Comparison among Joyce, Beckett and Osborne from these points of view: language, plot, setting and themes
In Joyce we find a "cinematographic" language. It is a rich language, which changes from character to character and becomes either simple or complex. Joyce's language is very articulated: it reveals Dubliners' paralysis in different ways. The linguistic register is varied.
In Beckett we find an empty language, essential, meaningless and repetitive. Beckett's language is meaningless and informal because it represents the life without all meanings. In this way, the communication between characters is in the form of para-verbal language, with gags, silences and pauses.
In Osborne, we find a highly realistic language, which reveals a lack of communication because the characters don't want to communicate. It is spontaneous and vital, no longer influenced by middle-class conventions. It is crude, violent, provocative and revolutionary because shows The Angry Young Men's frustration within British society.
In Joyce the plot is intricate and varied (reflecting characters' paralysis): each story is told from the perspective of the character. The narrated monologue consists of the direct presentation of the protagonist's thought through limited mediation on the part of the narrator, and allows the reader to acquire a direct knowledge of the character.
In Beckett there isn't plot: he portrays the everyday reality which has lost all meanings. In fact the events don't mean anything in the course of the time. In Beckett we find a repetitive present, which is characterized by a dreary stability.
In Osborne, the plot contains the description of a particular moment, described in a concrete way: it shows the frustration of young people in Britain during the '50s, disillusioned by the government, through the image of the protagonist Jimmy Porter. It is characterized by the desire to hurt with the entire environment and by the rebellion against the whole Establishment.
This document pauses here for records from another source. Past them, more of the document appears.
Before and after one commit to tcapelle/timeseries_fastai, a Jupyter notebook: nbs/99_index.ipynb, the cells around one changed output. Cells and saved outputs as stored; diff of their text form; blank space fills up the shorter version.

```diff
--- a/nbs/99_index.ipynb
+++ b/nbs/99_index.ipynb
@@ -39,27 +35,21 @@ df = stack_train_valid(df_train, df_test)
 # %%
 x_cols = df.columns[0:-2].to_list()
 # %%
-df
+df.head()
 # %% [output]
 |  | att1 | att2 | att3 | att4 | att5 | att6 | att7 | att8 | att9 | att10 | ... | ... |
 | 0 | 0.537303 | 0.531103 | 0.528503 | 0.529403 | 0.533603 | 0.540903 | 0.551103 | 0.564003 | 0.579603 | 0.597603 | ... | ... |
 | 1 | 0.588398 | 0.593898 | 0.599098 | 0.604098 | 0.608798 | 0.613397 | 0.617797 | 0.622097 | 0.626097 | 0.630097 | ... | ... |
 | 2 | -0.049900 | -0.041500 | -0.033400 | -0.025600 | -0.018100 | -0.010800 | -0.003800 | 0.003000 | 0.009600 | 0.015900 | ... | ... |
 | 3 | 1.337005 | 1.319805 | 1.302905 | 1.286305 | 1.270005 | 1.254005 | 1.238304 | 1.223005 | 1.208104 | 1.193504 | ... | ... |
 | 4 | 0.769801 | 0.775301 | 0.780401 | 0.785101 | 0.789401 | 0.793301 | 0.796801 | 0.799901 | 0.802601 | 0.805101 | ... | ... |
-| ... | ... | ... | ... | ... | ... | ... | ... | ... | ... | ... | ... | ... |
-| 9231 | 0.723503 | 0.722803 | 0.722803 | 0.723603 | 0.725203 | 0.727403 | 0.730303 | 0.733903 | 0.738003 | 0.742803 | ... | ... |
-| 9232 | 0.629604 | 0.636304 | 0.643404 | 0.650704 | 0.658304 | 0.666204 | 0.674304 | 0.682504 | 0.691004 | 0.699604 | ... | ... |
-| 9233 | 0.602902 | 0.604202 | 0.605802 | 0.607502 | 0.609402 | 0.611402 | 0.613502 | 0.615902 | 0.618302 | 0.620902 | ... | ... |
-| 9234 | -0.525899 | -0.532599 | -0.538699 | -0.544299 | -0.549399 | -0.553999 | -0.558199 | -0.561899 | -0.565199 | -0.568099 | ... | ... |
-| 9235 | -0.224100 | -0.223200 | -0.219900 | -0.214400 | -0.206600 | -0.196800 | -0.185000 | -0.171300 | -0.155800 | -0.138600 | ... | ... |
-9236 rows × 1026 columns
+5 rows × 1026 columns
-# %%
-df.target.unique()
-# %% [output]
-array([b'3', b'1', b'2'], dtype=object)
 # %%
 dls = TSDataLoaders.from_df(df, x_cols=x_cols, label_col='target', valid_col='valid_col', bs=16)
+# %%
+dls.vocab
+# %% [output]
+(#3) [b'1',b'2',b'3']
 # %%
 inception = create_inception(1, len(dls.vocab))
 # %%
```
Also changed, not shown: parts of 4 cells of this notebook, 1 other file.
In Joyce all stories are set in Ireland, in particular in the city of Dublin. The author wants to give a realistic portrait of ordinary people's life. In this way, he represents Dubliners' mental, emotional and biological reality.
In Beckett we find an empty stage: there isn't any setting, but a country road and a bare tree (in "Waiting for Godot").
In Osborne we find a setting much fuller and more realistic because there is the necessity to describe, in detail, the way in which the anger rises among British young people.
In Joyce emerges Dubliners' paralysis: it is physical and moral, linked to religion, politics and culture. In fact all Dubliners are slaves of their life. The main theme is the failure to find a way out of paralysis. Dubliners live as exiles ato home and are unable to cut the chains that bind them to their reality.
In Beckett, the theme of waiting is always present: the characters are waiting for someone, who can save them. Beckett deals with the religious theme playfully, devaluing it because everything is uncertain. There is no monotony: it goes from the serious theme of suicide to the "stichomythia", mixed with irony.
In Osborne, themes reflect the destruction of the certainties, the decline of religious belief and the disillusionment with socialist ideals. The main theme is the rebellion against traditional mores, middle-class values and social injustices by a working-class hero, such as Jimmy Porter.